*** Opening of Records provided ***
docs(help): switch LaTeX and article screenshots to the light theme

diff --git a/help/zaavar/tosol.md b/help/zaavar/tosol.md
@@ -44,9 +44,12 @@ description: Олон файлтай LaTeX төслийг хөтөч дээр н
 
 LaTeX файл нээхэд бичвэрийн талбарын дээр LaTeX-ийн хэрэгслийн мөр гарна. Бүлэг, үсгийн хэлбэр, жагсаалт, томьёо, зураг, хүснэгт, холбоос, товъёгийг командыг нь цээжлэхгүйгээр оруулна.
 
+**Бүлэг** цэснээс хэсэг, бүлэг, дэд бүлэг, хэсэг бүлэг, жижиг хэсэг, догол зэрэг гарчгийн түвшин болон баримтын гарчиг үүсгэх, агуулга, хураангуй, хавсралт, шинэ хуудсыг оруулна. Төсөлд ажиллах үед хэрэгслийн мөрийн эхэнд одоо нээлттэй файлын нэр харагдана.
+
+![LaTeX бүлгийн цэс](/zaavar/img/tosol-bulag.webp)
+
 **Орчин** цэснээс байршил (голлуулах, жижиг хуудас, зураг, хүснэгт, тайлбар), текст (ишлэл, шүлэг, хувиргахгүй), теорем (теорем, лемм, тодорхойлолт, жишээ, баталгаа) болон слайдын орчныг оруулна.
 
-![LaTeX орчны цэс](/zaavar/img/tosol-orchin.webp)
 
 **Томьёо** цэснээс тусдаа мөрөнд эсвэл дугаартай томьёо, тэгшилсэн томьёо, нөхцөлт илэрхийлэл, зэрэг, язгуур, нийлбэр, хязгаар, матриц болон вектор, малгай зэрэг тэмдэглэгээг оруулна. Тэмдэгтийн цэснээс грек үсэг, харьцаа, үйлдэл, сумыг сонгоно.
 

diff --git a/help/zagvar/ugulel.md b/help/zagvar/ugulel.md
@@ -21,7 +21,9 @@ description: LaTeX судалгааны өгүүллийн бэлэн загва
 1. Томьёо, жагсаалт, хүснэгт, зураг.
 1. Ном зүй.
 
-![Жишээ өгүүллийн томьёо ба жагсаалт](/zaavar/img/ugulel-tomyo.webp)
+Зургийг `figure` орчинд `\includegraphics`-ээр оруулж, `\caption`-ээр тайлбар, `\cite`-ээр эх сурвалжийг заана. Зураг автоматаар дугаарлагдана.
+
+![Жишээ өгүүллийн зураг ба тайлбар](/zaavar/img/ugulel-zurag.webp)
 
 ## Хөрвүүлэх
*** Close of Records provided ***
What is required: Within the lines above, find those holding the word "zaavar" and copy them.

Response for this exercise:
diff --git a/help/zaavar/tosol.md b/help/zaavar/tosol.md
+![LaTeX бүлгийн цэс](/zaavar/img/tosol-bulag.webp)
-![LaTeX орчны цэс](/zaavar/img/tosol-orchin.webp)
-![Жишээ өгүүллийн томьёо ба жагсаалт](/zaavar/img/ugulel-tomyo.webp)
+![Жишээ өгүүллийн зураг ба тайлбар](/zaavar/img/ugulel-zurag.webp)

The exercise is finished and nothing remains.